“Up to half of all black holes that shred a star ‘burp’ material years after the initial event,” says astrophysicist and lead author Yvette Cendes. “No one was expecting this, and we don’t really understand why this might be!”
Using observations from three radio telescopes – the Very Large Array in the United States, MeerKAT in South Africa, and the Australian Telescope Compact Array – the team collected long-term data on 24 black holes.
Of those two dozen guzzling behemoths, ten sat quietly for around 500 to 2,000 after enjoying its stellar lunch only to belch out a blast of radio waves.
Their findings are yet to be peer reviewed, but are currently available on the pre-print server arxiv.org for anybody to dig through.
When a star comes too close to a black hole, the immense gravitational pull elongates it into a spaghetti shape. Within hours, the star is torn to shreds in what is called a ‘tidal disruption event’. This produces one of the brightest optical flares in the Universe.
About 20 to 30 percent of these tidal disruption events will produce an outflow of radio waves in the early stages. Only around 100 of these tidal disruption events have been seen since the first was recorded in the 1990s.
Once this bright light has been observed, researchers usually “move on to other things” as “radio telescope time is precious” , Cendes explains in a thread on Reddit. “Like, why go to the site of an explosion years after the fact?”
A discovery made last year seemed to turn this logic on its head. Cendes and her team found that a black hole 20 million times more massive than the Sun was emitting jets of radio waves around three years after shredding a star, which was “absolutely wild,” says Cendes.
The team nicknamed this black hole Jetty McJetface, or ‘Jetty’ for short.
“Jetty was just one of 24 tidal disruption events we were studying… What the heck were the rest of them doing?!” says Cendes.
Contrary to popular belief, black holes don’t suck stars in like a vacuum cleaner.
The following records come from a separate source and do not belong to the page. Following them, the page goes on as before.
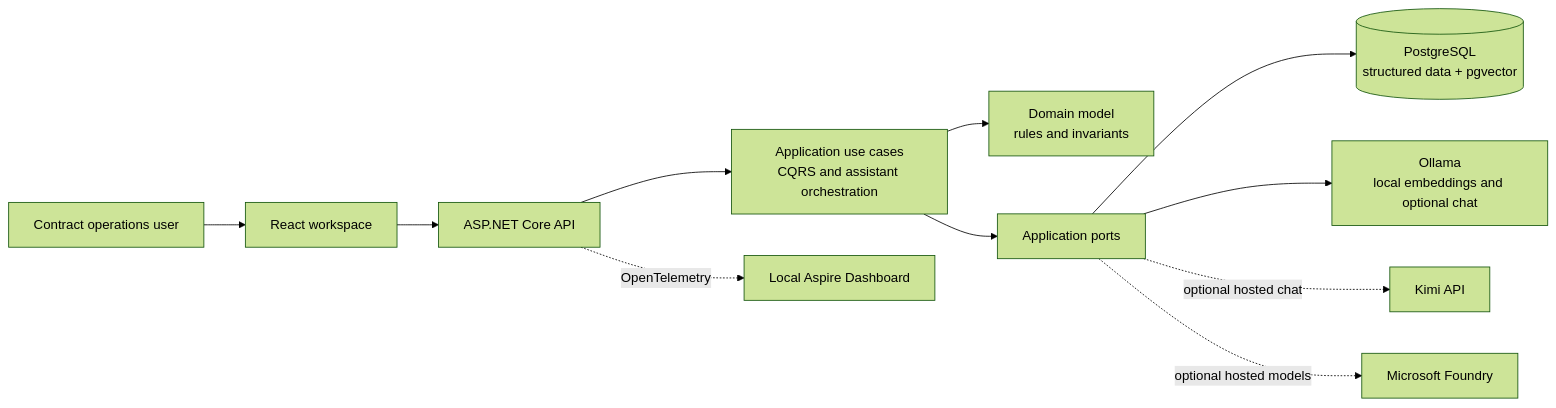
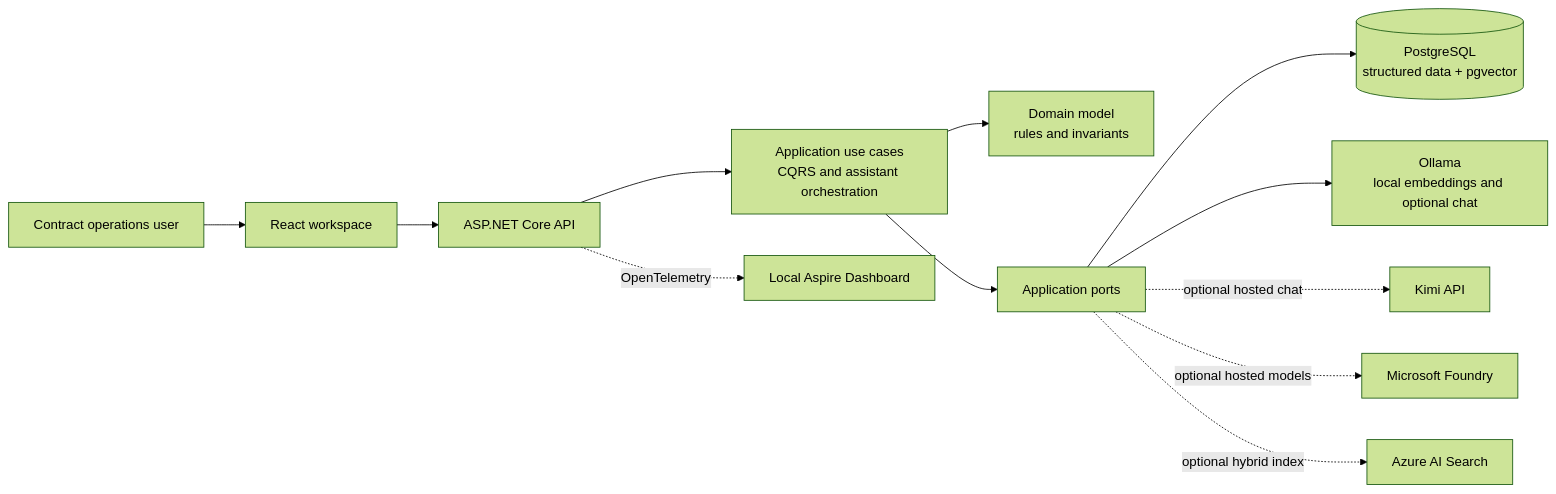
Before and after one commit to andreluizleite/ContractIQ: the diagram in README.md, drawn with Mermaid (forest theme). The commit also changed other lines of this file and 23 other files, not shown here.

Commit message:
feat(rag): add Azure AI Search hybrid adapter (#56)

````diff
--- a/README.md
+++ b/README.md
@@ -38,13 +38,14 @@
 ```mermaid
 flowchart LR
     User[Contract operations user] --> Web[React workspace]
     Web --> Api[ASP.NET Core API]
     Api --> App[Application use cases<br/>CQRS and assistant orchestration]
     App --> Domain[Domain model<br/>rules and invariants]
     App --> Ports[Application ports]
     Ports --> Db[(PostgreSQL<br/>structured data + pgvector)]
     Ports --> Ollama[Ollama<br/>local embeddings and optional chat]
     Ports -. optional hosted chat .-> Kimi[Kimi API]
     Ports -. optional hosted models .-> Foundry[Microsoft Foundry]
+    Ports -. optional hybrid index .-> Search[Azure AI Search]
     Api -. OpenTelemetry .-> Aspire[Local Aspire Dashboard]
 ```
````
They consume stars much like the Cookie Monster eats cookies: by creating a mess.
Very little of the stellar material crashing into a black hole actually passes the event horizon (beyond which the gravitational pull is so great that no even light can escape).
Around half of the stellar material gets ejected outwards into the galaxy and the other half joins the debris orbiting the black hole, called the accretion disc.
There are two possible reasons why the remnants of stars swirling around black holes might start emitting radio waves years after a collision, the authors write.
One possibility is that it takes considerable time for the debris circling the black hole to settle into a stable orbit.
An alternative is that the debris is weakly bound to the supermassive black hole and forms a sphere envelope, which “must cool and radically contract to form an accretion disk”, the authors write.
“If accretion onto the supermassive black hole supplies energy to the envelope… full contraction of the envelope can be delayed for a time, up to ∼700 days, in agreement with the time scales of the outflows measured in this work.
“Thus, we see that disk formation can be delayed for hundreds to thousands of days, providing an alternative explanation for late-onset radio-generating outflows from the supermassive black hole.”
This paper appeared as a preprint on arXiv.org.